**Assigned task**
Set the entries down again exactly; none may be skipped.

**Stored data**
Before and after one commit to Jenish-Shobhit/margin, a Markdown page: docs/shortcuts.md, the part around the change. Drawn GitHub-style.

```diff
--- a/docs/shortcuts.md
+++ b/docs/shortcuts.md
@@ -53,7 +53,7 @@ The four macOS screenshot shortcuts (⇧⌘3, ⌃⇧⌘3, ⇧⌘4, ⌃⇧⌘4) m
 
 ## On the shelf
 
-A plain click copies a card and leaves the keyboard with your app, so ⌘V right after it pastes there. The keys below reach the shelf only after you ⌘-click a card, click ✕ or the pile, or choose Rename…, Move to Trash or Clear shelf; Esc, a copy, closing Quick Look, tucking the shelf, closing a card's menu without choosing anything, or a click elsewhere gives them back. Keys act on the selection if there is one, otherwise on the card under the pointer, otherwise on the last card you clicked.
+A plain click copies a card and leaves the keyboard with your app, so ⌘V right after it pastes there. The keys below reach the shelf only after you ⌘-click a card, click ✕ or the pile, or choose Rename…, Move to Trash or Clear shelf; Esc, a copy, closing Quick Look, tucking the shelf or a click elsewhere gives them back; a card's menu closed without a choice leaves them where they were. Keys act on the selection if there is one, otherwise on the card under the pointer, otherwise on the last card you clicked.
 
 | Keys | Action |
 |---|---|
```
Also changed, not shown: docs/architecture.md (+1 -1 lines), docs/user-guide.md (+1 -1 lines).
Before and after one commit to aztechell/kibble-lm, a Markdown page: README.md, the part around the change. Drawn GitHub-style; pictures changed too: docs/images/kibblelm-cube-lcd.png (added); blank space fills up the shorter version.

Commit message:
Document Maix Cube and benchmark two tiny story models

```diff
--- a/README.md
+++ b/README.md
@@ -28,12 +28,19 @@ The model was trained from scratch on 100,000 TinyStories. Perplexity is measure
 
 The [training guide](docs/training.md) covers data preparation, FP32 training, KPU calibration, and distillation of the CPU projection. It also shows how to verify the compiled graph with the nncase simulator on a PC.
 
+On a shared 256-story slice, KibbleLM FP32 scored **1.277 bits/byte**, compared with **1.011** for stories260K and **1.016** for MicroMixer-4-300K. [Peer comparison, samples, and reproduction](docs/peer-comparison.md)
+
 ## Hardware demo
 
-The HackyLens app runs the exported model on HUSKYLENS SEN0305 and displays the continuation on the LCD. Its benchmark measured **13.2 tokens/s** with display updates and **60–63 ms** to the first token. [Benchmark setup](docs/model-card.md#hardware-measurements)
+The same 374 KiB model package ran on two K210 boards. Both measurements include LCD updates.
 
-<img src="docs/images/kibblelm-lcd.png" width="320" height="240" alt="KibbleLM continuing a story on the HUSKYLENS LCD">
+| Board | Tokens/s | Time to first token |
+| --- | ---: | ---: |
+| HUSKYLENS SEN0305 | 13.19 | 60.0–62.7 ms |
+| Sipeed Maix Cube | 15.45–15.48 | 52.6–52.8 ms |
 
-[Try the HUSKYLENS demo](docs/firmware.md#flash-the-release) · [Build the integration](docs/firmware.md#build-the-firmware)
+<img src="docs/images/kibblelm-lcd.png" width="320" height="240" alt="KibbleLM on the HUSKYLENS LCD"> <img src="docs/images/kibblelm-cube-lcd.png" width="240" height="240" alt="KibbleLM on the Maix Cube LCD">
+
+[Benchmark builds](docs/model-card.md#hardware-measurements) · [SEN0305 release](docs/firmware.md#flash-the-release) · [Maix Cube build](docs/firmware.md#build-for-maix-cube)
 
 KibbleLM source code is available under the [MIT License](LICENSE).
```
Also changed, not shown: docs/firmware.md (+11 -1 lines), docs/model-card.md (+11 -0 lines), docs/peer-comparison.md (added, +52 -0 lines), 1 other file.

**Exercise result**
Before and after one commit to Jenish-Shobhit/margin, a Markdown page: docs/shortcuts.md, the part around the change. Drawn GitHub-style.

```diff
--- a/docs/shortcuts.md
+++ b/docs/shortcuts.md
@@ -53,7 +53,7 @@ The four macOS screenshot shortcuts (⇧⌘3, ⌃⇧⌘3, ⇧⌘4, ⌃⇧⌘4) m
 
 ## On the shelf
 
-A plain click copies a card and leaves the keyboard with your app, so ⌘V right after it pastes there. The keys below reach the shelf only after you ⌘-click a card, click ✕ or the pile, or choose Rename…, Move to Trash or Clear shelf; Esc, a copy, closing Quick Look, tucking the shelf, closing a card's menu without choosing anything, or a click elsewhere gives them back. Keys act on the selection if there is one, otherwise on the card under the pointer, otherwise on the last card you clicked.
+A plain click copies a card and leaves the keyboard with your app, so ⌘V right after it pastes there. The keys below reach the shelf only after you ⌘-click a card, click ✕ or the pile, or choose Rename…, Move to Trash or Clear shelf; Esc, a copy, closing Quick Look, tucking the shelf or a click elsewhere gives them back; a card's menu closed without a choice leaves them where they were. Keys act on the selection if there is one, otherwise on the card under the pointer, otherwise on the last card you clicked.
 
 | Keys | Action |
 |---|---|
```
Also changed, not shown: docs/architecture.md (+1 -1 lines), docs/user-guide.md (+1 -1 lines).
Before and after one commit to aztechell/kibble-lm, a Markdown page: README.md, the part around the change. Drawn GitHub-style; pictures changed too: docs/images/kibblelm-cube-lcd.png (added); blank space fills up the shorter version.

Commit message:
Document Maix Cube and benchmark two tiny story models

```diff
--- a/README.md
+++ b/README.md
@@ -28,12 +28,19 @@ The model was trained from scratch on 100,000 TinyStories. Perplexity is measure
 
 The [training guide](docs/training.md) covers data preparation, FP32 training, KPU calibration, and distillation of the CPU projection. It also shows how to verify the compiled graph with the nncase simulator on a PC.
 
+On a shared 256-story slice, KibbleLM FP32 scored **1.277 bits/byte**, compared with **1.011** for stories260K and **1.016** for MicroMixer-4-300K. [Peer comparison, samples, and reproduction](docs/peer-comparison.md)
+
 ## Hardware demo
 
-The HackyLens app runs the exported model on HUSKYLENS SEN0305 and displays the continuation on the LCD. Its benchmark measured **13.2 tokens/s** with display updates and **60–63 ms** to the first token. [Benchmark setup](docs/model-card.md#hardware-measurements)
+The same 374 KiB model package ran on two K210 boards. Both measurements include LCD updates.
 
-<img src="docs/images/kibblelm-lcd.png" width="320" height="240" alt="KibbleLM continuing a story on the HUSKYLENS LCD">
+| Board | Tokens/s | Time to first token |
+| --- | ---: | ---: |
+| HUSKYLENS SEN0305 | 13.19 | 60.0–62.7 ms |
+| Sipeed Maix Cube | 15.45–15.48 | 52.6–52.8 ms |
 
-[Try the HUSKYLENS demo](docs/firmware.md#flash-the-release) · [Build the integration](docs/firmware.md#build-the-firmware)
+<img src="docs/images/kibblelm-lcd.png" width="320" height="240" alt="KibbleLM on the HUSKYLENS LCD"> <img src="docs/images/kibblelm-cube-lcd.png" width="240" height="240" alt="KibbleLM on the Maix Cube LCD">
+
+[Benchmark builds](docs/model-card.md#hardware-measurements) · [SEN0305 release](docs/firmware.md#flash-the-release) · [Maix Cube build](docs/firmware.md#build-for-maix-cube)
 
 KibbleLM source code is available under the [MIT License](LICENSE).
```
Also changed, not shown: docs/firmware.md (+11 -1 lines), docs/model-card.md (+11 -0 lines), docs/peer-comparison.md (added, +52 -0 lines), 1 other file.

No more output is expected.